### ABOUT THIS TASK
List each line of the data that holds the word "btnType".

-- MATERIAL SHOWN follows --

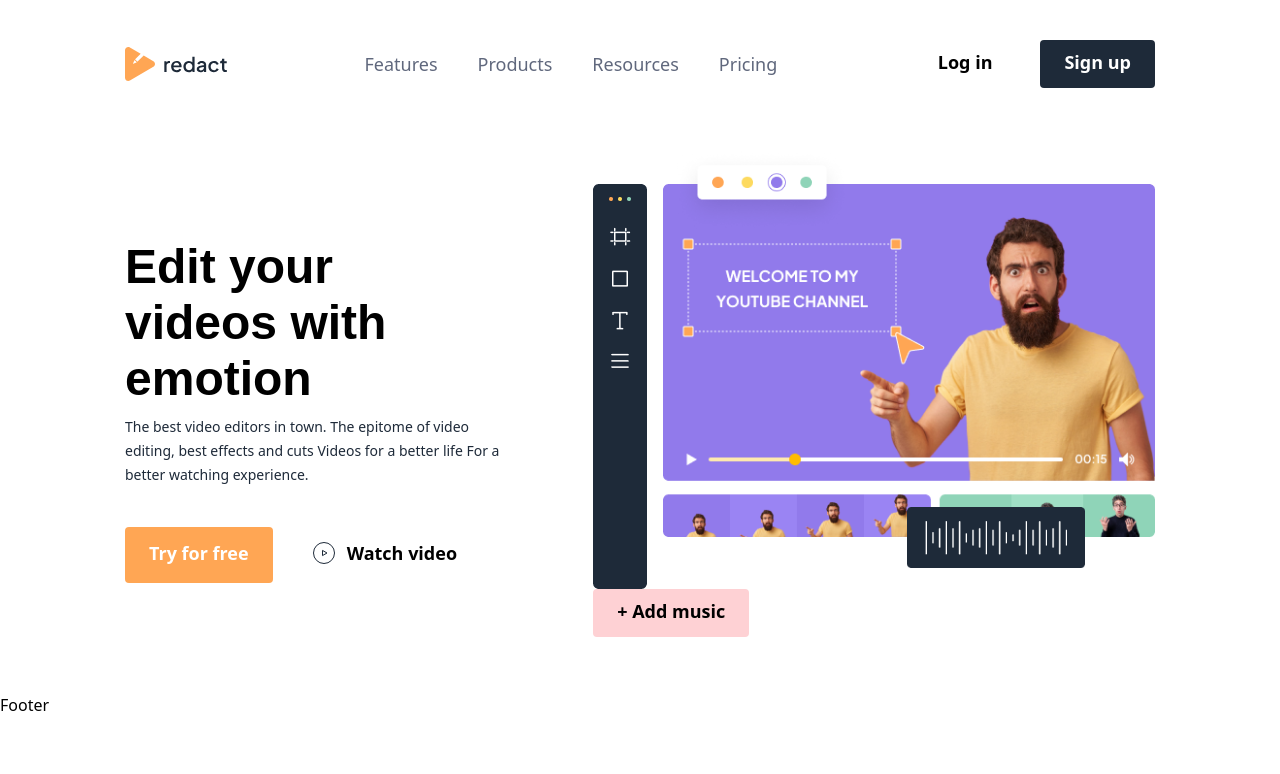
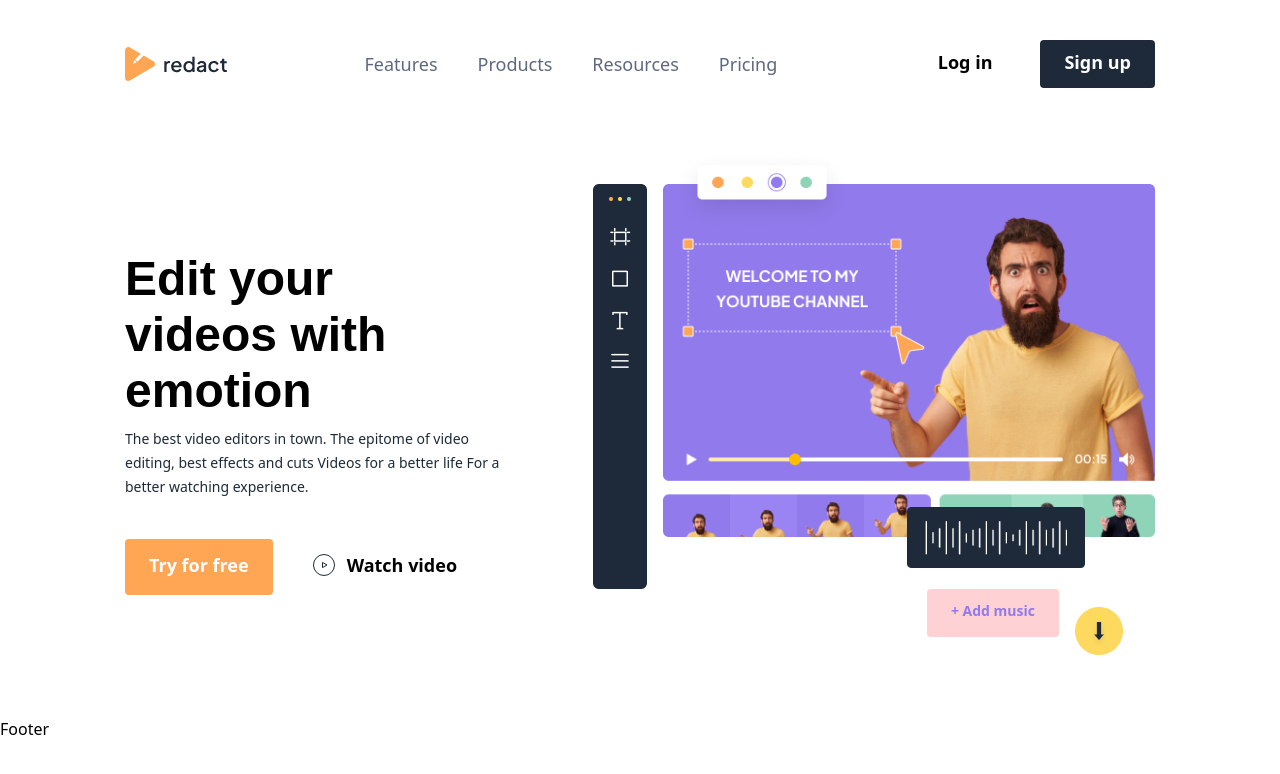
Before and after one commit to harzeezco/Redact-Landing-page, a React (Vite) app: page / in a window 1280 px wide. Shown: the top 774 px of the page. Built offline with nearby package versions, Linux system fonts and the light colour scheme; a web font is replaced by a local one.

Commit message:
Rounding up on the hero-section but suspend one feature in the section

```diff
--- a/src/components/global/Button.jsx
+++ b/src/components/global/Button.jsx
@@ -1,4 +1,4 @@
-import mergeClasses from "../../lib/utils";
+import mergeClasses from "@/lib/utils";
 
 function Button({
   btnType = "primary",
@@ -6,14 +6,16 @@ function Button({
   background = "#FFA654",
   lg = false,
 }) {
+  const commonClassNames = mergeClasses(
+    "rounded-[4px] px-6 text-lg font-semibold",
+    lg ? "pb-4 pt-3" : "pb-3 pt-2",
+  );
   switch (btnType) {
     case "primary":
       return (
         <button
           type="button"
-          className={`rounded-[4px] px-6 text-lg font-semibold text-white ${
-            lg ? "pb-4 pt-3" : "pb-3 pt-2"
-          }`}
+          className={mergeClasses(commonClassNames, "text-white")}
           style={{ backgroundColor: background }}
         >
           {children}
@@ -23,9 +25,7 @@ function Button({
       return (
         <button
           type="button"
-          className={`rounded-[4px] px-6 text-lg font-semibold text-white ${
-            lg ? "pb-4 pt-3" : "pb-3 pt-2"
-          }`}
+          className={mergeClasses(commonClassNames, "text-white")}
           style={{ backgroundColor: background }}
         >
           {children}
@@ -36,8 +36,8 @@ function Button({
         <button
           type="button"
           className={mergeClasses(
-            "flex items-center gap-3 rounded-[4px] px-6 pb-3 pt-2 text-lg font-semibold transition-all hover:bg-grayLight hover:text-white",
-            lg ? "pb-4 pt-3" : "pb-3 pt-2",
+            commonClassNames,
+            "flex items-center gap-3 font-semibold transition-all hover:bg-grayLight hover:text-white",
           )}
         >
           {children}
@@ -47,7 +47,10 @@ function Button({
       return (
         <button
           type="button"
-          className="flex items-center gap-3 rounded-[4px] px-6 pb-3 pt-2 text-lg font-semibold transition-all hover:bg-grayLight hover:text-white"
+          className={mergeClasses(
+            commonClassNames,
+            "text-lightPurple flex items-center pb-4 pt-3 text-sm font-medium transition-all",
+          )}
           style={{ backgroundColor: background }}
         >
           {children}
--- a/src/components/sections/HeroSection.jsx
+++ b/src/components/sections/HeroSection.jsx
@@ -1,7 +1,8 @@
-import Button from "../global/Button";
+import arrow from "@/assets/Png/roundBgArrowIcon.png";
 import video from "@/assets/Png/video.png";
 import videoSidNav from "@/assets/Png/videoSideNav.png";
 import playIcon from "@/assets/Svg/playIcon.svg";
+import Button from "@/components/global/Button";
 
 function HeroSection() {
   return (
@@ -36,13 +37,15 @@ function HeroSection() {
             <img src={video} alt="video" height="364" width="100%" />
           </div>
         </div>
-        <div>
-          <Button background="#FED1D4" btnType="pink">
-            + Add music
-          </Button>
-          {/* <button>
-            <img src="" alt="" />
-          </button> */}
+        <div className="mr-8 text-right">
+          <div className="mr-16 flex justify-end">
+            <Button background="#FED1D4" btnType="pink">
+              + Add music
+            </Button>
+          </div>
+          <button type="button" className="-mt-8">
+            <img src={arrow} alt="arrow" />
+          </button>
         </div>
       </div>
     </div>
--- a/tailwind.config.js
+++ b/tailwind.config.js
@@ -9,7 +9,7 @@ export default {
       colors: {
         grayDark: "#1E2A39",
         grayLight: "#60687D",
-        deepBlue: "#917AEB",
+        lightPurple: "#917AEB",
       },
     },
   },
```
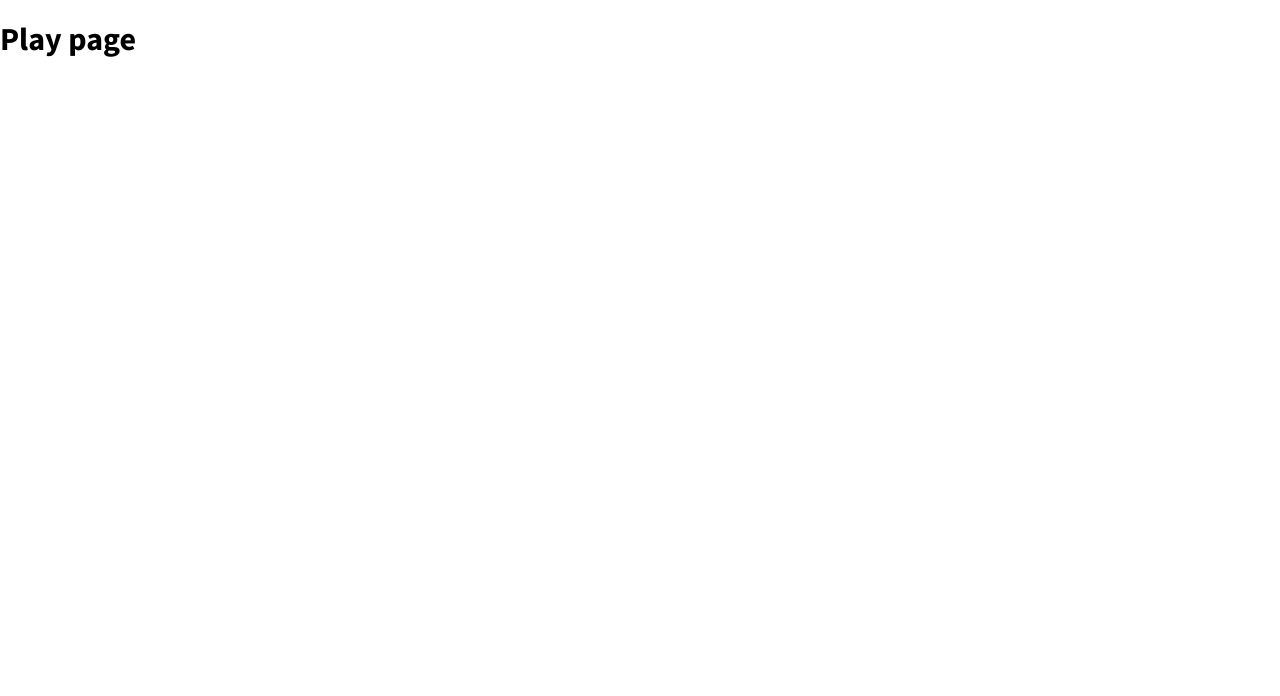
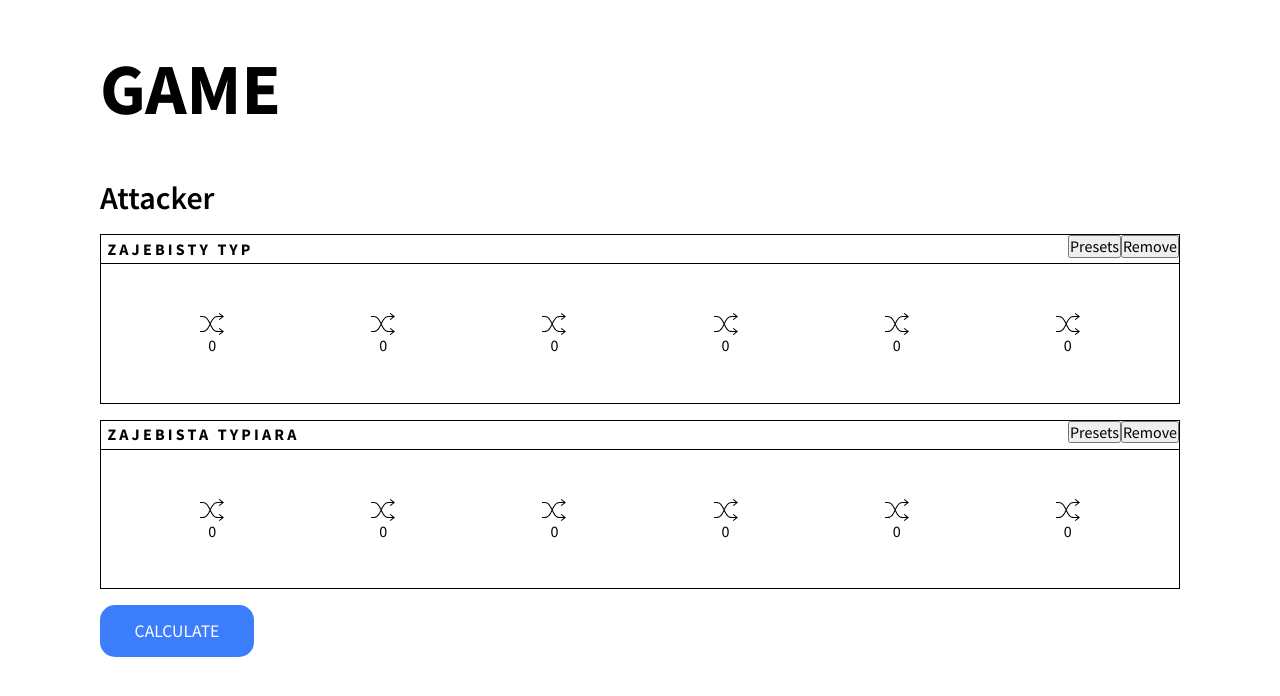
Before and after one commit to Kamil-Budzik/Eclipse-calc, a React (Create React App) app: page /play in a window 1280 px wide. Shown: the top 696 px of the page. Built offline with nearby package versions, Linux system fonts and the light colour scheme.

Commit message:
Add attackers

```diff
--- a/package.json
+++ b/package.json
@@ -17,6 +17,7 @@
     "react-scripts": "5.0.1",
     "styled-components": "^5.3.6",
     "typescript": "^4.9.3",
+    "uniqid": "^5.4.0",
     "web-vitals": "^2.1.4"
   },
   "scripts": {
@@ -38,6 +39,7 @@
     ]
   },
   "devDependencies": {
-    "@types/styled-components": "^5.1.26"
+    "@types/styled-components": "^5.1.26",
+    "@types/uniqid": "^5.3.2"
   }
 }
--- /dev/null
+++ b/src/assets/shipIcons/RandomIcon.tsx
@@ -0,0 +1,17 @@
+// TODO delete this or the paid license maid dojechać nas
+
+function RandomIcon() {
+  return (
+    <svg
+      width="24"
+      height="24"
+      xmlns="http://www.w3.org/2000/svg"
+      fillRule="evenodd"
+      clipRule="evenodd"
+    >
+      <path d="M21.67 3.955l-2.825-2.202.665-.753 4.478 3.497-4.474 3.503-.665-.753 2.942-2.292h-4.162c-3.547.043-5.202 3.405-6.913 7.023 1.711 3.617 3.366 6.979 6.913 7.022h4.099l-2.883-2.247.665-.753 4.478 3.497-4.474 3.503-.665-.753 2.884-2.247h-4.11c-3.896-.048-5.784-3.369-7.461-6.858-1.687 3.51-3.592 6.842-7.539 6.858h-2.623v-1h2.621c3.6-.014 5.268-3.387 6.988-7.022-1.72-3.636-3.388-7.009-6.988-7.023h-2.621v-1h2.623c3.947.016 5.852 3.348 7.539 6.858 1.677-3.489 3.565-6.81 7.461-6.858h4.047z" />
+    </svg>
+  );
+}
+
+export default RandomIcon;
--- /dev/null
+++ b/src/components/Attacker/AttackerListItem.tsx
@@ -0,0 +1,92 @@
+import styled from 'styled-components';
+import { Ship } from './index';
+
+export const SemiTitle = styled.h3`
+  font-weight: 500;
+  font-size: 1.4rem;
+`;
+
+export const StyledItem = styled.li`
+  width: 100%;
+  border: 1px solid black;
+  display: grid;
+  grid-template-rows: auto auto;
+  grid-template-cols: 1fr;
+  margin: 1em 0;
+`;
+
+export const Wrapper = styled.div`
+  border-bottom: 1px solid black;
+  display: flex;
+  justify-content: space-between;
+`;
+
+export const ItemTitle = styled.h3`
+  font-size: 1rem;
+  padding: 0.3em 0.4em;
+  text-transform: uppercase;
+  letter-spacing: 0.2em;
+`;
+
+export const List = styled.ul`
+    grid-row; 2/-1;
+    display: flex;
+    flex-wrap: wrap;
+    list-style: none;
+    justify-content: space-evenly;
+`;
+
+export const StyledLi = styled.li`
+  cursor: pointer;
+  transition: 0.5s ease-in-out;
+  margin: 1em;
+  *:hover {
+    background-color: #ddd;
+  }
+`;
+
+export const StyledCategory = styled.div`
+  display: flex;
+  flex-direction: column;
+  align-items: center;
+  justify-content: center;
+  padding: 2em;
+`;
+
+interface Props extends Ship {
+  handleItemClick: (id: string, v: string) => void;
+}
+
+function AttackerListItem({
+  id,
+  shipName,
+  categories,
+  handleItemClick,
+}: Props) {
+  return (
+    <StyledItem key={id}>
+      <Wrapper>
+        <ItemTitle>{shipName}</ItemTitle>
+        <div>
+          <button>Presets</button>
+          <button>Remove</button>
+        </div>
+      </Wrapper>
+      <List>
+        {categories.map((category, index) => (
+          <StyledLi
+            key={index}
+            onClick={() => handleItemClick(id, category.name)}
+          >
+            <StyledCategory>
+              {category.icon}
+              {category.value}
+            </StyledCategory>
+          </StyledLi>
+        ))}
+      </List>
+    </StyledItem>
+  );
+}
+
+export default AttackerListItem;
--- /dev/null
+++ b/src/components/Attacker/index.tsx
@@ -0,0 +1,95 @@
+import { ReactElement, useState } from 'react';
+import styled from 'styled-components';
+import uniqId from 'uniqid';
+import RandomIcon from 'assets/shipIcons/RandomIcon';
+import AttackerListItem from './AttackerListItem';
+
+export const SemiTitle = styled.h2`
+  font-weight: 600;
+  font-size: 32px;
+  line-height: 39px;
+`;
+
+export interface ShipCategory {
+  value: number;
+  icon: ReactElement;
+  name: string;
+}
+
+export interface Ship {
+  id: string;
+  shipName: string;
+  categories: ShipCategory[];
+}
+
+function Attacker() {
+  const [ships, setShips] = useState<Ship[]>([
+    {
+      id: uniqId(),
+      shipName: 'zajebisty typ',
+      categories: [
+        { name: 'cat1', value: 0, icon: <RandomIcon /> },
+        { name: 'cat2', value: 0, icon: <RandomIcon /> },
+        { name: 'cat3', value: 0, icon: <RandomIcon /> },
+        { name: 'cat4', value: 0, icon: <RandomIcon /> },
+        { name: 'cat5', value: 0, icon: <RandomIcon /> },
+        { name: 'cat6', value: 0, icon: <RandomIcon /> },
+      ],
+    },
+    {
+      id: uniqId(),
+      shipName: 'zajebista typiara',
+      categories: [
+        { name: 'cat1', value: 0, icon: <RandomIcon /> },
+        { name: 'cat2', value: 0, icon: <RandomIcon /> },
+        { name: 'cat3', value: 0, icon: <RandomIcon /> },
+        { name: 'cat4', value: 0, icon: <RandomIcon /> },
+        { name: 'cat5', value: 0, icon: <RandomIcon /> },
+        { name: 'cat6', value: 0, icon: <RandomIcon /> },
+      ],
+    },
+  ]);
+
+  const handleItemClick = (shipId: string, categoryName: string) => {
+    if (!ships.length) return;
+
+    let currentShip = ships.filter((ship: Ship) => ship.id === shipId)[0];
+    const newCategories = currentShip.categories.map((category) => {
+      if (category.name === categoryName) {
+        return { ...category, value: category.value + 1 };
+      }
+      return category;
+    });
+
+    const newShips = ships.map((ship: Ship) => {
+      if (ship.id === shipId) {
+        return {
+          ...ship,
+          categories: newCategories,
+        };
+      }
+      return ship;
+    });
+
+    setShips(newShips);
+  };
+
+  return (
+    <article>
+      <header>
+        <SemiTitle>Attacker</SemiTitle>
+        <ul>
+          {ships.map((ship: Ship) => (
+            <AttackerListItem
+              {...ship}
+              key={ship.id}
+              handleItemClick={handleItemClick}
+            />
+          ))}
+        </ul>
+      </header>
+    </article>
+  );
+}
+
+export default Attacker;
--- a/src/components/Legend/index.tsx
+++ b/src/components/Legend/index.tsx
@@ -57,8 +57,8 @@ function Legend() {
         <SemiTitle>Legend</SemiTitle>
       </header>
       <List>
-        {legendItems.map((item) => (
-          <LegendItem {...item} />
+        {legendItems.map((item, index) => (
+          <LegendItem {...item} key={index} />
         ))}
       </List>
     </section>
--- /dev/null
+++ b/src/pages/PlayPage.tsx
@@ -0,0 +1,24 @@
+import Attacker from 'components/Attacker';
+import PrimaryButton from 'components/shared/Buttons/PrimaryButton';
+import Title from 'components/shared/Title';
+import { RoutePaths } from 'router';
+import styled from 'styled-components';
+
+export const Wrapper = styled.main`
+  max-width: 1080px;
+  margin: 0 auto;
+`;
+
+export const Content = styled.section``;
+
+function PlayPage() {
+  return (
+    <Wrapper>
+      <Title title="GAME" />
+      <Attacker />
+      <PrimaryButton link={RoutePaths.RESULTS} text="CALCULATE" />
+    </Wrapper>
+  );
+}
+
+export default PlayPage;
--- a/src/pages/index.styles.ts
+++ b/src/pages/index.styles.ts
@@ -1,6 +1,6 @@
 import styled from 'styled-components';
 
-export const Wrapper = styled.div`
+export const Wrapper = styled.main`
   max-width: 1080px;
   margin: 0 auto;
 `;
--- a/src/router.tsx
+++ b/src/router.tsx
@@ -1,6 +1,7 @@
 import { createBrowserRouter, RouterProvider } from 'react-router-dom';
 
 import MainPage from 'pages/index';
+import PlayPage from 'pages/PlayPage';
 
 export enum RoutePaths {
   DEFAULT = '/',
@@ -15,7 +16,7 @@ const router = createBrowserRouter([
   },
   {
     path: RoutePaths.PLAY,
-    element: <h1>Play page</h1>,
+    element: <PlayPage />,
   },
   {
     path: RoutePaths.RESULTS,
```
Also changed, not shown: 1 other file (tests, documents, lock files or other folders).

-- MATERIAL SHOWN concluded --

### TASK RESULT
   btnType = "primary",
   switch (btnType) {
-          <Button background="#FED1D4" btnType="pink">
+            <Button background="#FED1D4" btnType="pink">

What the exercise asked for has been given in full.